Requirement. Retype each entry below exactly. Do not carry any image over.

Dataset content.
──────────

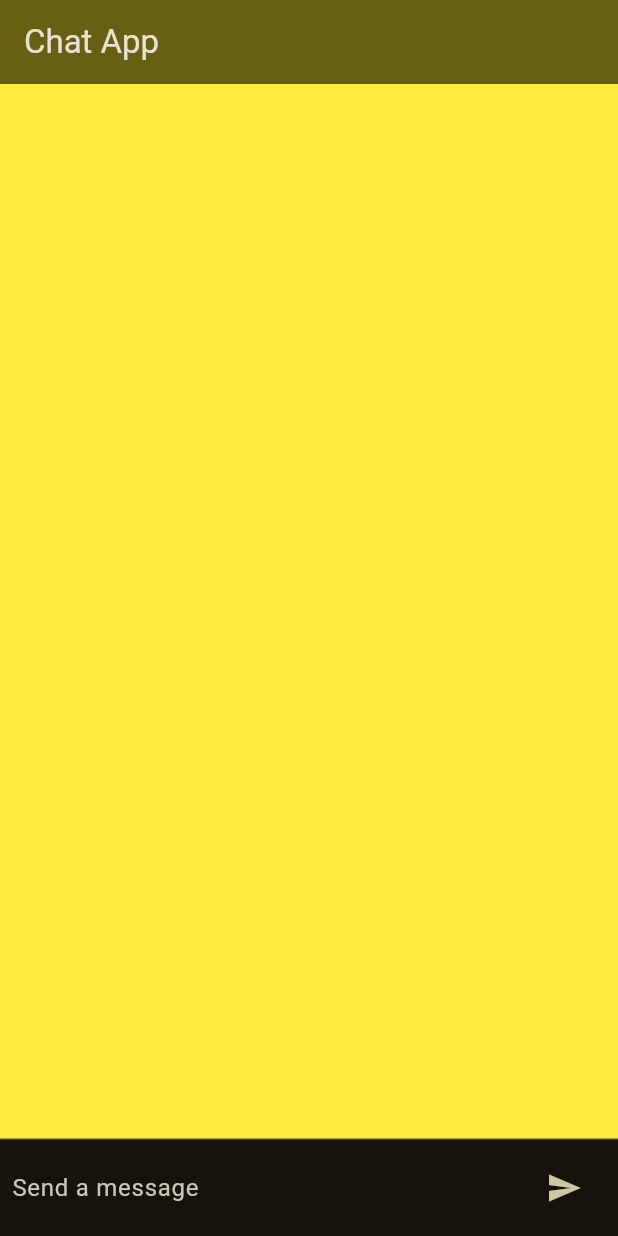
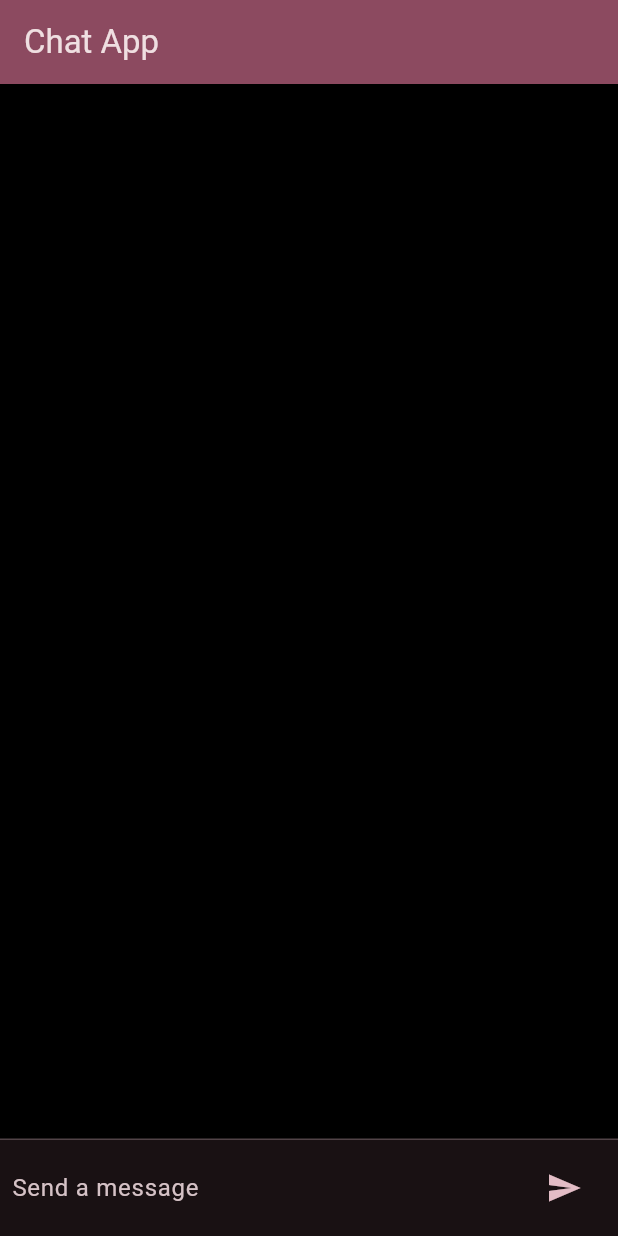
Before and after one commit to could-ai/019873e0-0dcd-7a84-99a9-7d7268f1927f, a Flutter app: the screen it shows after launch, on a phone screen of 412 x 824 dp. Run offline on Flutter 3.47's test engine with Material 3 defaults, Android fonts, the phone set to English and light mode, and no system bars.

Commit message:
将应用的背景颜色和主题种子颜色从黄色更改为黑色。在 `lib/main.dart` 文件中，我将 `ThemeData` 的 `scaffoldBackgroundColor` 属性和 `ColorScheme` 的 `seedColor` 属性都从 `Colors.yellow` 修改为 `Colors.black`，以实现统一的黑色主题，同时保持深色模式以确保UI元素的可见性和对比度。

```diff
--- a/usr/lib/main.dart
+++ b/usr/lib/main.dart
@@ -15,9 +15,9 @@ class MyApp extends StatelessWidget {
       debugShowCheckedModeBanner: false,
       theme: ThemeData(
         brightness: Brightness.dark,
-        scaffoldBackgroundColor: Colors.yellow,
+        scaffoldBackgroundColor: Colors.black,
         colorScheme: ColorScheme.fromSeed(
-          seedColor: Colors.yellow,
+          seedColor: Colors.black,
           brightness: Brightness.dark
         ),
         useMaterial3: true,
```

──────────

Exercise result.
Before and after one commit to could-ai/019873e0-0dcd-7a84-99a9-7d7268f1927f, a Flutter app: the screen it shows after launch, on a phone screen of 412 x 824 dp. Run offline on Flutter 3.47's test engine with Material 3 defaults, Android fonts, the phone set to English and light mode, and no system bars.

Commit message:
将应用的背景颜色和主题种子颜色从黄色更改为黑色。在 `lib/main.dart` 文件中，我将 `ThemeData` 的 `scaffoldBackgroundColor` 属性和 `ColorScheme` 的 `seedColor` 属性都从 `Colors.yellow` 修改为 `Colors.black`，以实现统一的黑色主题，同时保持深色模式以确保UI元素的可见性和对比度。

```diff
--- a/usr/lib/main.dart
+++ b/usr/lib/main.dart
@@ -15,9 +15,9 @@ class MyApp extends StatelessWidget {
       debugShowCheckedModeBanner: false,
       theme: ThemeData(
         brightness: Brightness.dark,
-        scaffoldBackgroundColor: Colors.yellow,
+        scaffoldBackgroundColor: Colors.black,
         colorScheme: ColorScheme.fromSeed(
-          seedColor: Colors.yellow,
+          seedColor: Colors.black,
           brightness: Brightness.dark
         ),
         useMaterial3: true,
```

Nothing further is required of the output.